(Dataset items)
• • • •
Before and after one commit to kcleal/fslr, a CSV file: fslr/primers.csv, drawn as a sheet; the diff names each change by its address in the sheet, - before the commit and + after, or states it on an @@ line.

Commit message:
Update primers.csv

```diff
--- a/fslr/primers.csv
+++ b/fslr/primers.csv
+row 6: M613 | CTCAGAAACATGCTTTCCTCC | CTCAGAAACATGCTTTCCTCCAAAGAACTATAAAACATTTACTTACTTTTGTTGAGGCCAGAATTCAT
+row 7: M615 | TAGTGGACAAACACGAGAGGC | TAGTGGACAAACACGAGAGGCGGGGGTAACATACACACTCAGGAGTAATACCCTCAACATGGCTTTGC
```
• • • •
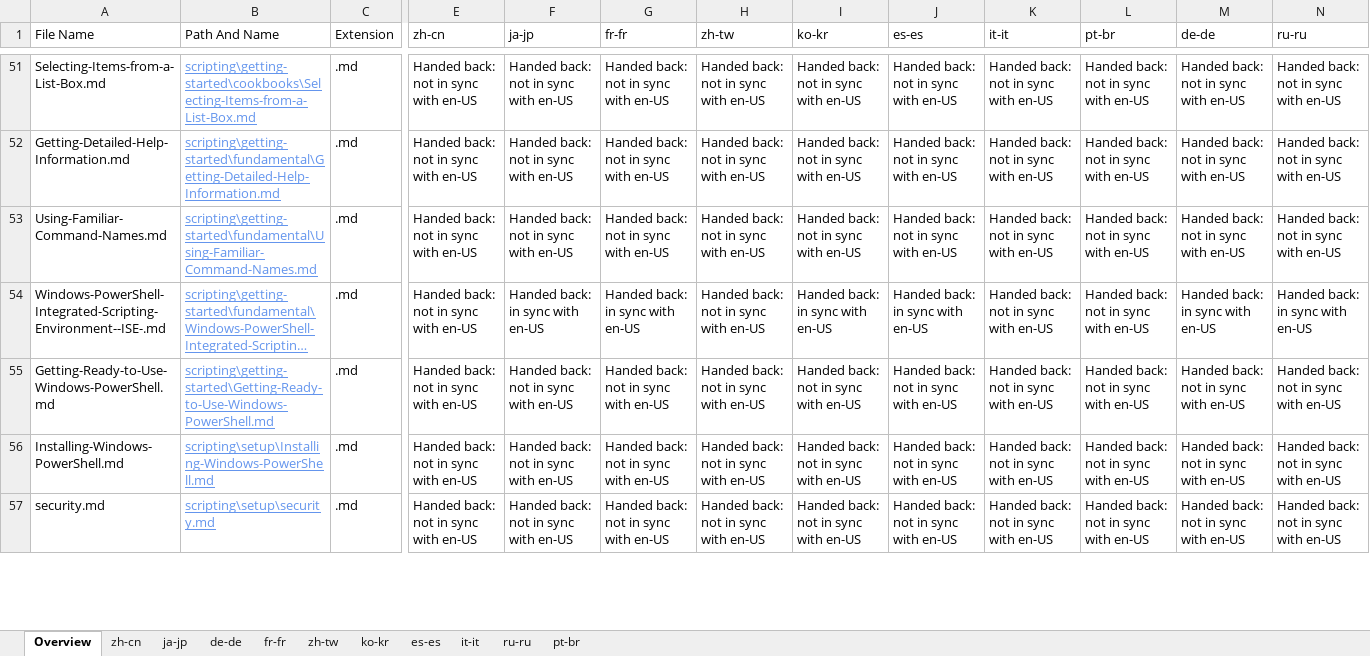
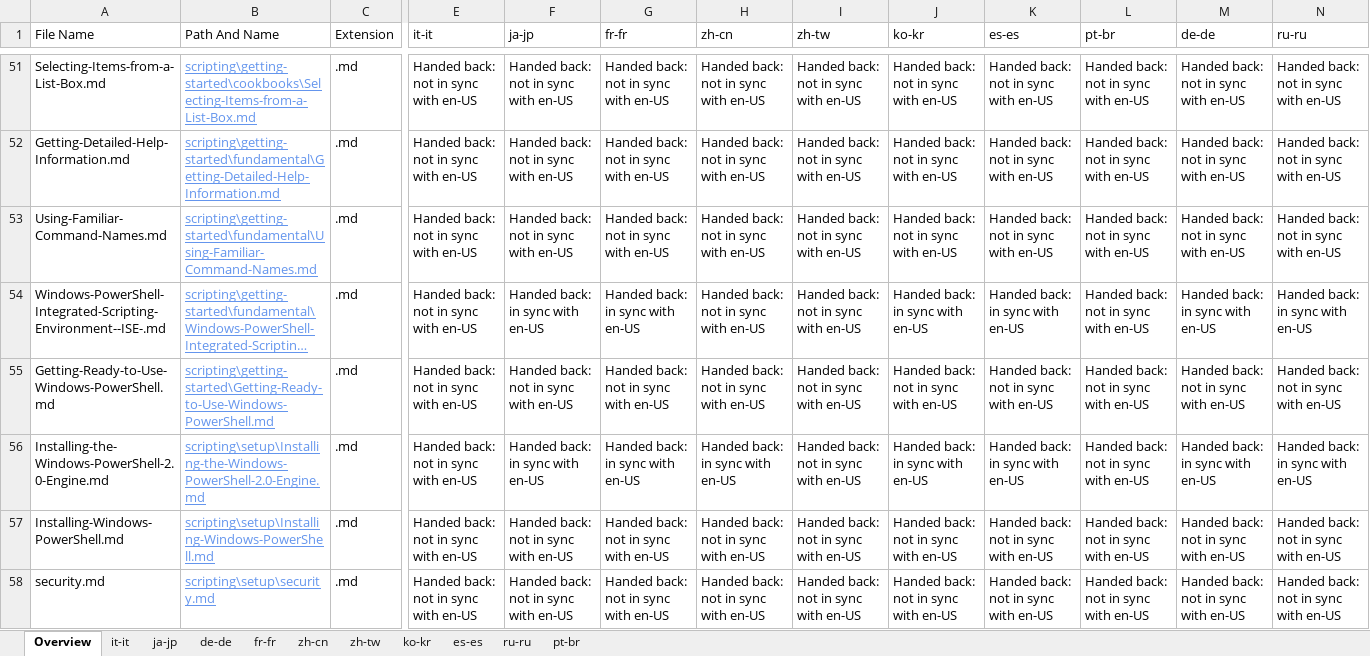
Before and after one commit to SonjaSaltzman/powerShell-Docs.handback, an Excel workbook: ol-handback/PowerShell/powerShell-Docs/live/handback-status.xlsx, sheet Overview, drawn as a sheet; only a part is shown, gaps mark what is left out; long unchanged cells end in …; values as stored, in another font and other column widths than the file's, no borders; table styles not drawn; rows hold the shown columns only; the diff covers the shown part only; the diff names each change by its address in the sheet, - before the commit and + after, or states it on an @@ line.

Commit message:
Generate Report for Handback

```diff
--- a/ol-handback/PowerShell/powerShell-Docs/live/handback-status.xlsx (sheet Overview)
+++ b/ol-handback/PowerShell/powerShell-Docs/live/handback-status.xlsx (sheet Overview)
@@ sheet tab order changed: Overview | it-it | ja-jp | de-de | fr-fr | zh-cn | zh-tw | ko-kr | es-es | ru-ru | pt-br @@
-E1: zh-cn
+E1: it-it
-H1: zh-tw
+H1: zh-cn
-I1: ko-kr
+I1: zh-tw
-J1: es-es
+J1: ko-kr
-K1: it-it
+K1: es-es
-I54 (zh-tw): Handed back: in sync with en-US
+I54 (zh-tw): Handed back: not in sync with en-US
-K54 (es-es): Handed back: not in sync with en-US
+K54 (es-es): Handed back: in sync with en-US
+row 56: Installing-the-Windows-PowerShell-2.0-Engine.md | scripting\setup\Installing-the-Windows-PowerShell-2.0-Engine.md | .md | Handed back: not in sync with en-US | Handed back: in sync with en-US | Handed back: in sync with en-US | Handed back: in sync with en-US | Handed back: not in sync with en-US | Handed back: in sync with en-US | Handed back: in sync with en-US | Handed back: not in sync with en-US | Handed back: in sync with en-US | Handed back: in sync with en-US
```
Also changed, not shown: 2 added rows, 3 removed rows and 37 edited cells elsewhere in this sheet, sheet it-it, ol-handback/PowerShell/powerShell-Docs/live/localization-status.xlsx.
• • • •
▶ _ASSIGNMENT_:
If a line in the records contains the string "Overview", copy it out.

▶ _EXERCISE OUTPUT_:
Before and after one commit to SonjaSaltzman/powerShell-Docs.handback, an Excel workbook: ol-handback/PowerShell/powerShell-Docs/live/handback-status.xlsx, sheet Overview, drawn as a sheet; only a part is shown, gaps mark what is left out; long unchanged cells end in …; values as stored, in another font and other column widths than the file's, no borders; table styles not drawn; rows hold the shown columns only; the diff covers the shown part only; the diff names each change by its address in the sheet, - before the commit and + after, or states it on an @@ line.
--- a/ol-handback/PowerShell/powerShell-Docs/live/handback-status.xlsx (sheet Overview)
+++ b/ol-handback/PowerShell/powerShell-Docs/live/handback-status.xlsx (sheet Overview)
@@ sheet tab order changed: Overview | it-it | ja-jp | de-de | fr-fr | zh-cn | zh-tw | ko-kr | es-es | ru-ru | pt-br @@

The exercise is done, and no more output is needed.